[[ Source records open ]]

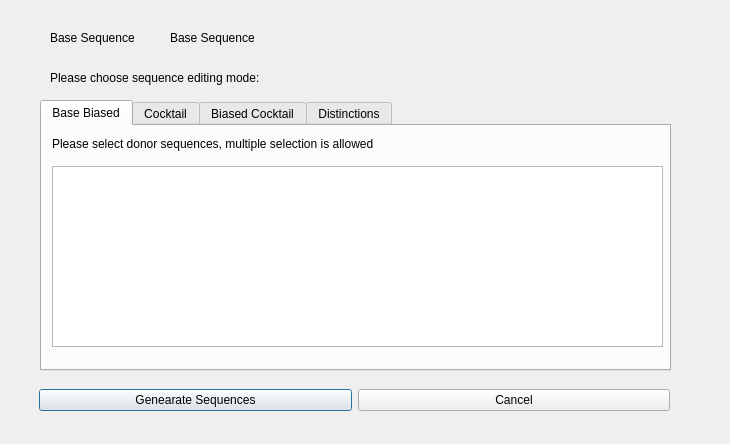
WilsonImmunologyLab/Librator, file sequenceedit.ui: the form before one commit.
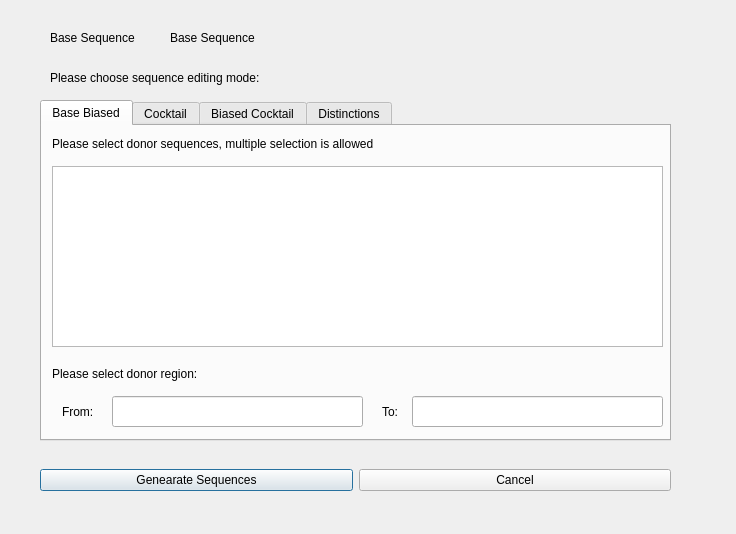
The form after the commit.

Diff of the .ui file:
```diff
--- a/sequenceedit.ui
+++ b/sequenceedit.ui
@@ -6,8 +6,8 @@
    <rect>
     <x>0</x>
     <y>0</y>
-    <width>730</width>
-    <height>444</height>
+    <width>736</width>
+    <height>534</height>
    </rect>
   </property>
   <property name="windowTitle">
@@ -19,7 +19,7 @@
      <x>40</x>
      <y>100</y>
      <width>631</width>
-     <height>271</height>
+     <height>341</height>
     </rect>
    </property>
    <property name="currentIndex">
@@ -52,6 +52,65 @@
       <string>Please select donor sequences, multiple selection is allowed</string>
      </property>
     </widget>
+    <widget class="QLabel" name="label_tab1_2">
+     <property name="geometry">
+      <rect>
+       <x>10</x>
+       <y>240</y>
+       <width>581</width>
+       <height>16</height>
+      </rect>
+     </property>
+     <property name="text">
+      <string>Please select donor region:</string>
+     </property>
+    </widget>
+    <widget class="QLabel" name="label_tab1_3">
+     <property name="geometry">
+      <rect>
+       <x>20</x>
+       <y>270</y>
+       <width>71</width>
+       <height>31</height>
+      </rect>
+     </property>
+     <property name="text">
+      <string>From:</string>
+     </property>
+    </widget>
+    <widget class="QLabel" name="label_tab1_4">
+     <property name="geometry">
+      <rect>
+       <x>340</x>
+       <y>270</y>
+       <width>71</width>
+       <height>31</height>
+      </rect>
+     </property>
+     <property name="text">
+      <string>To:</string>
+     </property>
+    </widget>
+    <widget class="QLineEdit" name="DonorFrom">
+     <property name="geometry">
+      <rect>
+       <x>70</x>
+       <y>270</y>
+       <width>251</width>
+       <height>31</height>
+      </rect>
+     </property>
+    </widget>
+    <widget class="QLineEdit" name="DonorTo">
+     <property name="geometry">
+      <rect>
+       <x>370</x>
+       <y>270</y>
+       <width>251</width>
+       <height>31</height>
+      </rect>
+     </property>
+    </widget>
    </widget>
    <widget class="QWidget" name="tab_2">
     <attribute name="title">
@@ -167,8 +226,8 @@
   <widget class="QWidget" name="horizontalLayoutWidget">
    <property name="geometry">
     <rect>
-     <x>39</x>
-     <y>380</y>
+     <x>40</x>
+     <y>460</y>
      <width>631</width>
      <height>41</height>
     </rect>
```
Left out of the diff: 6 changed lines with no effect on the pictures.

[[ Source records closed ]]

## Work to complete
Write out the listing above again, exactly, but with no pictures in the copy.

## Solution below
WilsonImmunologyLab/Librator, file sequenceedit.ui: the form before one commit.
The form after the commit.

Diff of the .ui file:
```diff
--- a/sequenceedit.ui
+++ b/sequenceedit.ui
@@ -6,8 +6,8 @@
    <rect>
     <x>0</x>
     <y>0</y>
-    <width>730</width>
-    <height>444</height>
+    <width>736</width>
+    <height>534</height>
    </rect>
   </property>
   <property name="windowTitle">
@@ -19,7 +19,7 @@
      <x>40</x>
      <y>100</y>
      <width>631</width>
-     <height>271</height>
+     <height>341</height>
     </rect>
    </property>
    <property name="currentIndex">
@@ -52,6 +52,65 @@
       <string>Please select donor sequences, multiple selection is allowed</string>
      </property>
     </widget>
+    <widget class="QLabel" name="label_tab1_2">
+     <property name="geometry">
+      <rect>
+       <x>10</x>
+       <y>240</y>
+       <width>581</width>
+       <height>16</height>
+      </rect>
+     </property>
+     <property name="text">
+      <string>Please select donor region:</string>
+     </property>
+    </widget>
+    <widget class="QLabel" name="label_tab1_3">
+     <property name="geometry">
+      <rect>
+       <x>20</x>
+       <y>270</y>
+       <width>71</width>
+       <height>31</height>
+      </rect>
+     </property>
+     <property name="text">
+      <string>From:</string>
+     </property>
+    </widget>
+    <widget class="QLabel" name="label_tab1_4">
+     <property name="geometry">
+      <rect>
+       <x>340</x>
+       <y>270</y>
+       <width>71</width>
+       <height>31</height>
+      </rect>
+     </property>
+     <property name="text">
+      <string>To:</string>
+     </property>
+    </widget>
+    <widget class="QLineEdit" name="DonorFrom">
+     <property name="geometry">
+      <rect>
+       <x>70</x>
+       <y>270</y>
+       <width>251</width>
+       <height>31</height>
+      </rect>
+     </property>
+    </widget>
+    <widget class="QLineEdit" name="DonorTo">
+     <property name="geometry">
+      <rect>
+       <x>370</x>
+       <y>270</y>
+       <width>251</width>
+       <height>31</height>
+      </rect>
+     </property>
+    </widget>
    </widget>
    <widget class="QWidget" name="tab_2">
     <attribute name="title">
@@ -167,8 +226,8 @@
   <widget class="QWidget" name="horizontalLayoutWidget">
    <property name="geometry">
     <rect>
-     <x>39</x>
-     <y>380</y>
+     <x>40</x>
+     <y>460</y>
      <width>631</width>
      <height>41</height>
     </rect>
```
Left out of the diff: 6 changed lines with no effect on the pictures.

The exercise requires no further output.